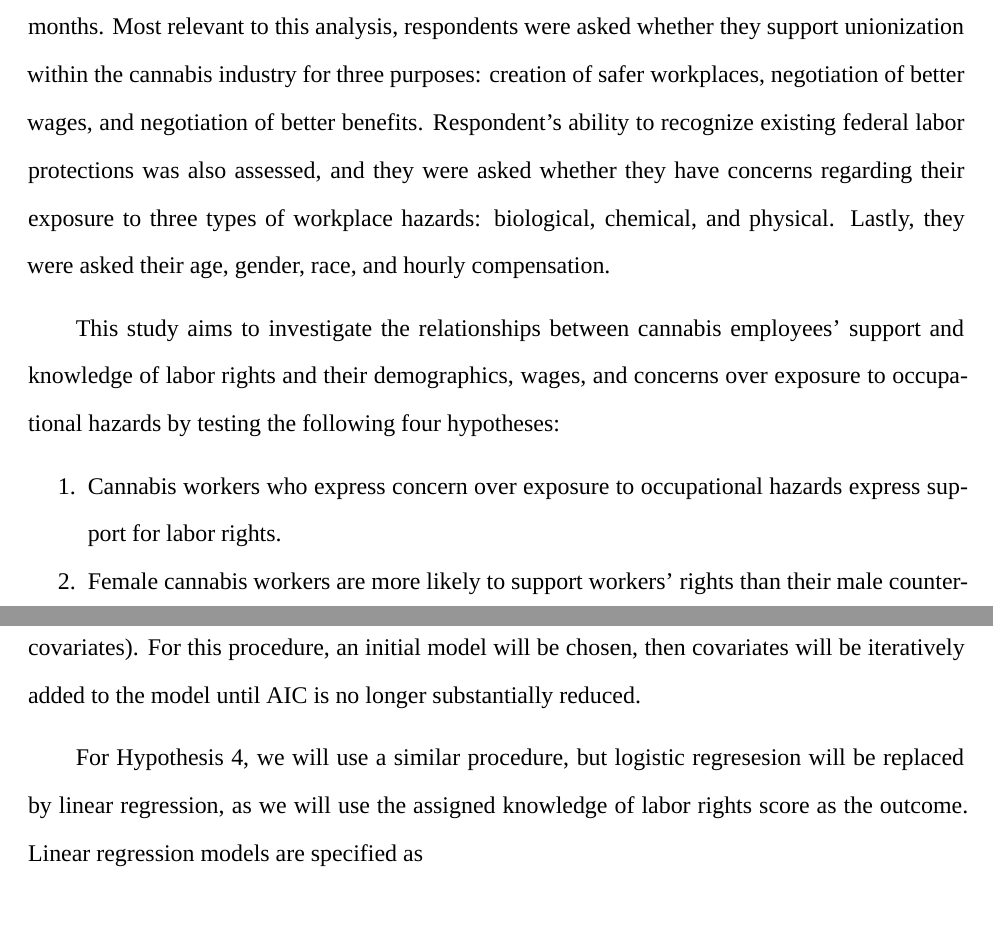
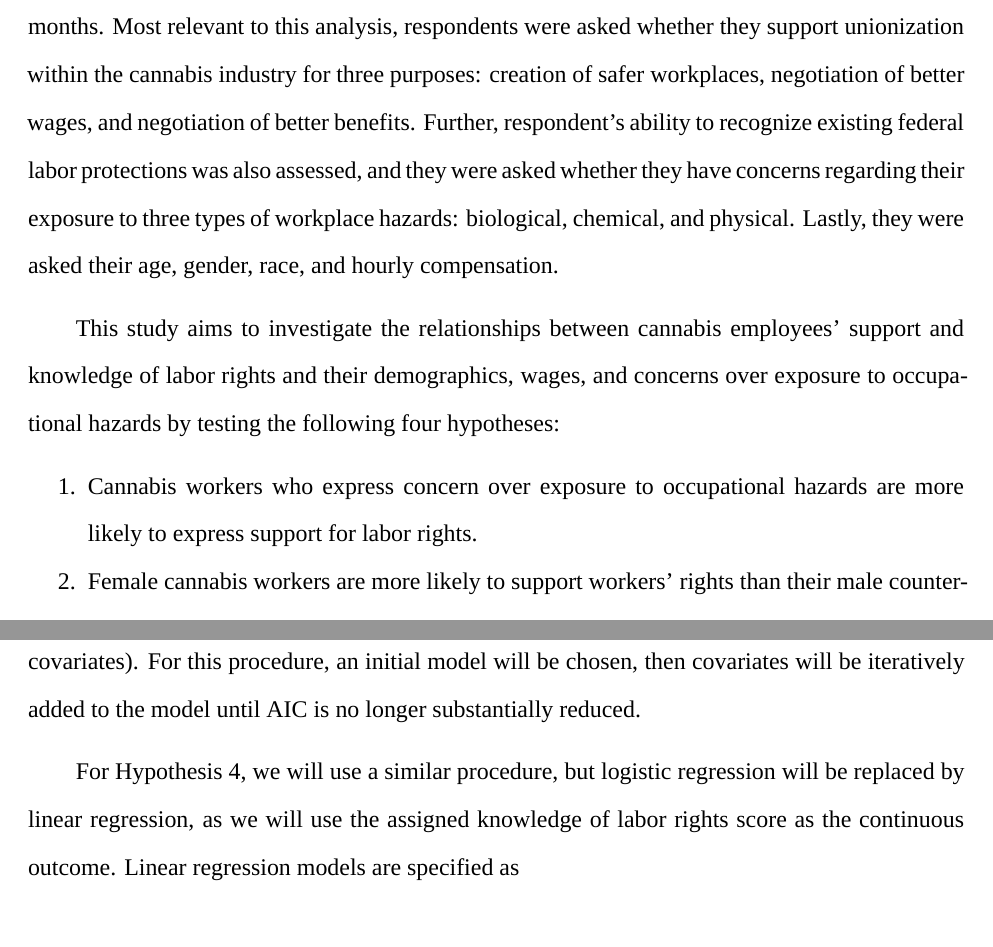
Before and after one commit to max-mcgrath/MATH6330, an R Markdown document (Reports/interim.Rmd): two parts of pages 2 and 6 of 10, joined at a grey line, cut so that both start at the same text. Rendered offline with R 4.5, knitr and Pandoc, then LaTeX, with nearby package versions; some code elsewhere in the file could not run offline; a font, style sheet, LaTeX package, included part or bibliography that could not be used is replaced or left out.

Commit message:
Small interim edits

```diff
--- a/Reports/interim.Rmd
+++ b/Reports/interim.Rmd
@@ -34,7 +34,7 @@ employed in the Colorado cannabis industry in the past 12 months.
 Most relevant to this analysis, respondents were asked whether they support
 unionization within the cannabis industry for three purposes: creation of safer
 workplaces, negotiation of better wages, and negotiation of better benefits.
-Respondent's ability to recognize existing federal labor protections was also
+Further, respondent's ability to recognize existing federal labor protections was also
 assessed, and they were asked whether they have concerns regarding their exposure
 to three types of workplace hazards: biological, chemical, and physical. Lastly,
 they were asked their age, gender, race, and hourly compensation.
@@ -44,8 +44,8 @@ support and knowledge of labor rights and their demographics, wages, and
 concerns over exposure to occupational hazards by testing the following four
 hypotheses:
 
-1. Cannabis workers who express concern over exposure to occupational hazards
-express support for labor rights.
+1. Cannabis workers who express concern over exposure to occupational hazards are
+more likely to express support for labor rights.
 2. Female cannabis workers are more likely to support workers’ rights than their
 male counterparts.
 3. Non-white cannabis workers are more likely to support workers’ rights than
@@ -202,9 +202,9 @@ favors more parsimonious models (models with fewer covariates). For this procedu
 an initial model will be chosen, then covariates will be iteratively added to the
 model until AIC is no longer substantially reduced.
 
-\qquad For Hypothesis 4, we will use a similar procedure, but logistic regresesion
+\qquad For Hypothesis 4, we will use a similar procedure, but logistic regression
 will be replaced by linear regression, as we will use the assigned knowledge of
-labor rights score as the outcome. Linear regression models are specified as
+labor rights score as the continuous outcome. Linear regression models are specified as
 
 $$
 Y=\beta_0+\beta_1X_1+\cdots+\beta_pX_p+\epsilon
```
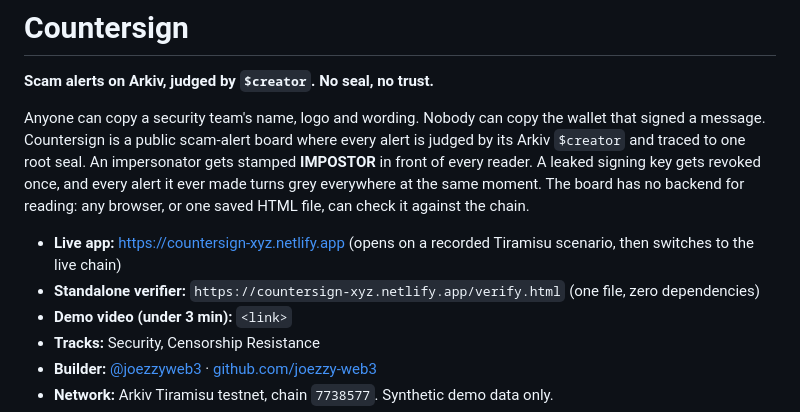
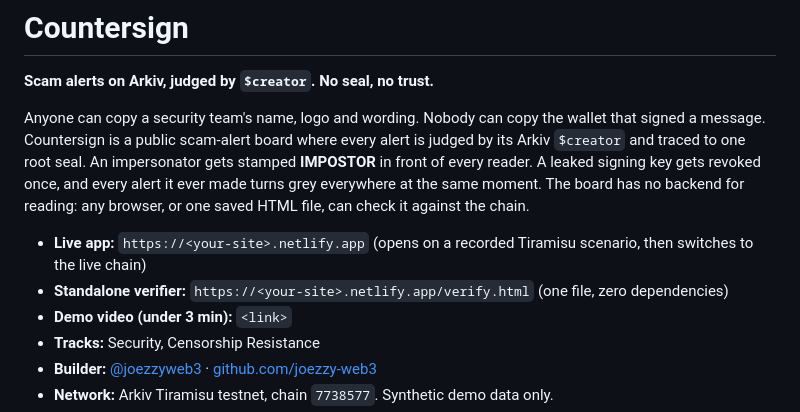
Before and after one commit to joezzy-web3/countersign, a Markdown page: README.md, the part around the change. GitHub-like rendering.

```diff
--- a/README.md
+++ b/README.md
@@ -6,8 +6,8 @@
 
 Anyone can copy a security team's name, logo and wording. Nobody can copy the wallet that signed a message. Countersign is a public scam-alert board where every alert is judged by its Arkiv `$creator` and traced to one root seal. An impersonator gets stamped **IMPOSTOR** in front of every reader. A leaked signing key gets revoked once, and every alert it ever made turns grey everywhere at the same moment. The board has no backend for reading: any browser, or one saved HTML file, can check it against the chain.
 
-- **Live app:** https://countersign-xyz.netlify.app (opens on a recorded Tiramisu scenario, then switches to the live chain)
-- **Standalone verifier:** `https://countersign-xyz.netlify.app/verify.html` (one file, zero dependencies)
+- **Live app:** `https://<your-site>.netlify.app` (opens on a recorded Tiramisu scenario, then switches to the live chain)
+- **Standalone verifier:** `https://<your-site>.netlify.app/verify.html` (one file, zero dependencies)
 - **Demo video (under 3 min):** `<link>`
 - **Tracks:** Security, Censorship Resistance
 - **Builder:** [@joezzyweb3](https://x.com/joezzyweb3) · [github.com/joezzy-web3](https://github.com/joezzy-web3)
```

_Instructions to follow:_
Reproduce the records in full and leave the images behind.

_Task output:_
Before and after one commit to max-mcgrath/MATH6330, an R Markdown document (Reports/interim.Rmd): two parts of pages 2 and 6 of 10, joined at a grey line, cut so that both start at the same text. Rendered offline with R 4.5, knitr and Pandoc, then LaTeX, with nearby package versions; some code elsewhere in the file could not run offline; a font, style sheet, LaTeX package, included part or bibliography that could not be used is replaced or left out.

Commit message:
Small interim edits

```diff
--- a/Reports/interim.Rmd
+++ b/Reports/interim.Rmd
@@ -34,7 +34,7 @@ employed in the Colorado cannabis industry in the past 12 months.
 Most relevant to this analysis, respondents were asked whether they support
 unionization within the cannabis industry for three purposes: creation of safer
 workplaces, negotiation of better wages, and negotiation of better benefits.
-Respondent's ability to recognize existing federal labor protections was also
+Further, respondent's ability to recognize existing federal labor protections was also
 assessed, and they were asked whether they have concerns regarding their exposure
 to three types of workplace hazards: biological, chemical, and physical. Lastly,
 they were asked their age, gender, race, and hourly compensation.
@@ -44,8 +44,8 @@ support and knowledge of labor rights and their demographics, wages, and
 concerns over exposure to occupational hazards by testing the following four
 hypotheses:
 
-1. Cannabis workers who express concern over exposure to occupational hazards
-express support for labor rights.
+1. Cannabis workers who express concern over exposure to occupational hazards are
+more likely to express support for labor rights.
 2. Female cannabis workers are more likely to support workers’ rights than their
 male counterparts.
 3. Non-white cannabis workers are more likely to support workers’ rights than
@@ -202,9 +202,9 @@ favors more parsimonious models (models with fewer covariates). For this procedu
 an initial model will be chosen, then covariates will be iteratively added to the
 model until AIC is no longer substantially reduced.
 
-\qquad For Hypothesis 4, we will use a similar procedure, but logistic regresesion
+\qquad For Hypothesis 4, we will use a similar procedure, but logistic regression
 will be replaced by linear regression, as we will use the assigned knowledge of
-labor rights score as the outcome. Linear regression models are specified as
+labor rights score as the continuous outcome. Linear regression models are specified as
 
 $$
 Y=\beta_0+\beta_1X_1+\cdots+\beta_pX_p+\epsilon
```
Before and after one commit to joezzy-web3/countersign, a Markdown page: README.md, the part around the change. GitHub-like rendering.

```diff
--- a/README.md
+++ b/README.md
@@ -6,8 +6,8 @@
 
 Anyone can copy a security team's name, logo and wording. Nobody can copy the wallet that signed a message. Countersign is a public scam-alert board where every alert is judged by its Arkiv `$creator` and traced to one root seal. An impersonator gets stamped **IMPOSTOR** in front of every reader. A leaked signing key gets revoked once, and every alert it ever made turns grey everywhere at the same moment. The board has no backend for reading: any browser, or one saved HTML file, can check it against the chain.
 
-- **Live app:** https://countersign-xyz.netlify.app (opens on a recorded Tiramisu scenario, then switches to the live chain)
-- **Standalone verifier:** `https://countersign-xyz.netlify.app/verify.html` (one file, zero dependencies)
+- **Live app:** `https://<your-site>.netlify.app` (opens on a recorded Tiramisu scenario, then switches to the live chain)
+- **Standalone verifier:** `https://<your-site>.netlify.app/verify.html` (one file, zero dependencies)
 - **Demo video (under 3 min):** `<link>`
 - **Tracks:** Security, Censorship Resistance
 - **Builder:** [@joezzyweb3](https://x.com/joezzyweb3) · [github.com/joezzy-web3](https://github.com/joezzy-web3)
```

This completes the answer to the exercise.